● **Assigned task**: Every entry should be copied exactly, with nothing added or dropped.

Change detection data
------

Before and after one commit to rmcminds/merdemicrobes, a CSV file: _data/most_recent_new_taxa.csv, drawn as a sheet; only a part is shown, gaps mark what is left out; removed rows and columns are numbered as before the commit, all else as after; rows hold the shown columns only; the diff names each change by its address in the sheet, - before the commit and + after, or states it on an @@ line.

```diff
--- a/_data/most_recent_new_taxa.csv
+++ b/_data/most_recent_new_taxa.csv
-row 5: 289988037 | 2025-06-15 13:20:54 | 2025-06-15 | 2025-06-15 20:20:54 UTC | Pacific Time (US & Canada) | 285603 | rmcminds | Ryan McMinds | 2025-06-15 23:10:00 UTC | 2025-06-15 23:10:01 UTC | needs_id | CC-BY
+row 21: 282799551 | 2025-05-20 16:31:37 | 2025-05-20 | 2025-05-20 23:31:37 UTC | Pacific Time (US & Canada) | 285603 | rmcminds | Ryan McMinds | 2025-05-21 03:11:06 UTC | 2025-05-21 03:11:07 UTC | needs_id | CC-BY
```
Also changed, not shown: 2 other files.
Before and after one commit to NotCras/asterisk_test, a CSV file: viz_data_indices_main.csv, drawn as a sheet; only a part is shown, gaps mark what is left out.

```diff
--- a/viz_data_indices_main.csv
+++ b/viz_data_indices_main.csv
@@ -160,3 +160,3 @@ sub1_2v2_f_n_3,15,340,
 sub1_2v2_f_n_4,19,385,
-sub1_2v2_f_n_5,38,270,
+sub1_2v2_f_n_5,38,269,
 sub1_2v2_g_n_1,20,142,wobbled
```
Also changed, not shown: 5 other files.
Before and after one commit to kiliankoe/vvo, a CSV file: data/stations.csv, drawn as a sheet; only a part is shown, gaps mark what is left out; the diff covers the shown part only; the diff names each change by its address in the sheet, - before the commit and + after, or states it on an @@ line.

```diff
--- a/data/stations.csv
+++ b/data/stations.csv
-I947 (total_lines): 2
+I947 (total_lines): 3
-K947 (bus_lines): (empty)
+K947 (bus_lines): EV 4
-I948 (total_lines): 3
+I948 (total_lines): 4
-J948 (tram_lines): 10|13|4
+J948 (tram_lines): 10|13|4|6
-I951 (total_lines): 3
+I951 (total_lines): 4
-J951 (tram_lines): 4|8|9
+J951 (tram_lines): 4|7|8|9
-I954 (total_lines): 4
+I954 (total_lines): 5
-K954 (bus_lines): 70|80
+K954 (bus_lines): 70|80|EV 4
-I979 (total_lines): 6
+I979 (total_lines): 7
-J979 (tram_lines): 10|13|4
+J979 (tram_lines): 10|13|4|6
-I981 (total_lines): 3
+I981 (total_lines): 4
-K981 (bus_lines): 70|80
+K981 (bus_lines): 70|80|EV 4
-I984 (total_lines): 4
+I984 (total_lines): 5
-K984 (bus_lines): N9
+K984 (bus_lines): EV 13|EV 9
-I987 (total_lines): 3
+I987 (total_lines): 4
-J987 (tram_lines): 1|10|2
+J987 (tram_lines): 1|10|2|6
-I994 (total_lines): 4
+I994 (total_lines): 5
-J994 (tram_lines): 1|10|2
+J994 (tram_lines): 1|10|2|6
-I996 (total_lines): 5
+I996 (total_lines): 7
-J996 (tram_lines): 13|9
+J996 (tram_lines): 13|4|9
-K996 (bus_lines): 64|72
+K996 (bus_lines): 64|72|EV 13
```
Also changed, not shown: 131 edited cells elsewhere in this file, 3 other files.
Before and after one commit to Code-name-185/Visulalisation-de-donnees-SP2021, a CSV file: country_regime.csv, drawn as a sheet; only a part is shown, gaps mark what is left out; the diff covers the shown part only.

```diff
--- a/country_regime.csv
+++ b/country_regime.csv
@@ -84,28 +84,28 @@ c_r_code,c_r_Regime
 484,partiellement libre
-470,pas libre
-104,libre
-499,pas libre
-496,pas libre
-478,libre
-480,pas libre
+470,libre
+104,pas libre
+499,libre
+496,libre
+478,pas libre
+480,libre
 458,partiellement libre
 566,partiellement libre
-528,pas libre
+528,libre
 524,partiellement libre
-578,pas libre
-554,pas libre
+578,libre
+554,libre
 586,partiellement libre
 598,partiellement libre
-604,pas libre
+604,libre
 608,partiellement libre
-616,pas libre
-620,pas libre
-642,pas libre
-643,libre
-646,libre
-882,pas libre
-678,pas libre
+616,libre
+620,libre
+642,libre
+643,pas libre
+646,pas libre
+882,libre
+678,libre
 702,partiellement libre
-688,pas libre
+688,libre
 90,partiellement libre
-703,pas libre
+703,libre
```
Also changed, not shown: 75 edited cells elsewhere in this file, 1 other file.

------

● **Exercise answer**:
Before and after one commit to rmcminds/merdemicrobes, a CSV file: _data/most_recent_new_taxa.csv, drawn as a sheet; only a part is shown, gaps mark what is left out; removed rows and columns are numbered as before the commit, all else as after; rows hold the shown columns only; the diff names each change by its address in the sheet, - before the commit and + after, or states it on an @@ line.

```diff
--- a/_data/most_recent_new_taxa.csv
+++ b/_data/most_recent_new_taxa.csv
-row 5: 289988037 | 2025-06-15 13:20:54 | 2025-06-15 | 2025-06-15 20:20:54 UTC | Pacific Time (US & Canada) | 285603 | rmcminds | Ryan McMinds | 2025-06-15 23:10:00 UTC | 2025-06-15 23:10:01 UTC | needs_id | CC-BY
+row 21: 282799551 | 2025-05-20 16:31:37 | 2025-05-20 | 2025-05-20 23:31:37 UTC | Pacific Time (US & Canada) | 285603 | rmcminds | Ryan McMinds | 2025-05-21 03:11:06 UTC | 2025-05-21 03:11:07 UTC | needs_id | CC-BY
```
Also changed, not shown: 2 other files.
Before and after one commit to NotCras/asterisk_test, a CSV file: viz_data_indices_main.csv, drawn as a sheet; only a part is shown, gaps mark what is left out.

```diff
--- a/viz_data_indices_main.csv
+++ b/viz_data_indices_main.csv
@@ -160,3 +160,3 @@ sub1_2v2_f_n_3,15,340,
 sub1_2v2_f_n_4,19,385,
-sub1_2v2_f_n_5,38,270,
+sub1_2v2_f_n_5,38,269,
 sub1_2v2_g_n_1,20,142,wobbled
```
Also changed, not shown: 5 other files.
Before and after one commit to kiliankoe/vvo, a CSV file: data/stations.csv, drawn as a sheet; only a part is shown, gaps mark what is left out; the diff covers the shown part only; the diff names each change by its address in the sheet, - before the commit and + after, or states it on an @@ line.

```diff
--- a/data/stations.csv
+++ b/data/stations.csv
-I947 (total_lines): 2
+I947 (total_lines): 3
-K947 (bus_lines): (empty)
+K947 (bus_lines): EV 4
-I948 (total_lines): 3
+I948 (total_lines): 4
-J948 (tram_lines): 10|13|4
+J948 (tram_lines): 10|13|4|6
-I951 (total_lines): 3
+I951 (total_lines): 4
-J951 (tram_lines): 4|8|9
+J951 (tram_lines): 4|7|8|9
-I954 (total_lines): 4
+I954 (total_lines): 5
-K954 (bus_lines): 70|80
+K954 (bus_lines): 70|80|EV 4
-I979 (total_lines): 6
+I979 (total_lines): 7
-J979 (tram_lines): 10|13|4
+J979 (tram_lines): 10|13|4|6
-I981 (total_lines): 3
+I981 (total_lines): 4
-K981 (bus_lines): 70|80
+K981 (bus_lines): 70|80|EV 4
-I984 (total_lines): 4
+I984 (total_lines): 5
-K984 (bus_lines): N9
+K984 (bus_lines): EV 13|EV 9
-I987 (total_lines): 3
+I987 (total_lines): 4
-J987 (tram_lines): 1|10|2
+J987 (tram_lines): 1|10|2|6
-I994 (total_lines): 4
+I994 (total_lines): 5
-J994 (tram_lines): 1|10|2
+J994 (tram_lines): 1|10|2|6
-I996 (total_lines): 5
+I996 (total_lines): 7
-J996 (tram_lines): 13|9
+J996 (tram_lines): 13|4|9
-K996 (bus_lines): 64|72
+K996 (bus_lines): 64|72|EV 13
```
Also changed, not shown: 131 edited cells elsewhere in this file, 3 other files.
Before and after one commit to Code-name-185/Visulalisation-de-donnees-SP2021, a CSV file: country_regime.csv, drawn as a sheet; only a part is shown, gaps mark what is left out; the diff covers the shown part only.

```diff
--- a/country_regime.csv
+++ b/country_regime.csv
@@ -84,28 +84,28 @@ c_r_code,c_r_Regime
 484,partiellement libre
-470,pas libre
-104,libre
-499,pas libre
-496,pas libre
-478,libre
-480,pas libre
+470,libre
+104,pas libre
+499,libre
+496,libre
+478,pas libre
+480,libre
 458,partiellement libre
 566,partiellement libre
-528,pas libre
+528,libre
 524,partiellement libre
-578,pas libre
-554,pas libre
+578,libre
+554,libre
 586,partiellement libre
 598,partiellement libre
-604,pas libre
+604,libre
 608,partiellement libre
-616,pas libre
-620,pas libre
-642,pas libre
-643,libre
-646,libre
-882,pas libre
-678,pas libre
+616,libre
+620,libre
+642,libre
+643,pas libre
+646,pas libre
+882,libre
+678,libre
 702,partiellement libre
-688,pas libre
+688,libre
 90,partiellement libre
-703,pas libre
+703,libre
```
Also changed, not shown: 75 edited cells elsewhere in this file, 1 other file.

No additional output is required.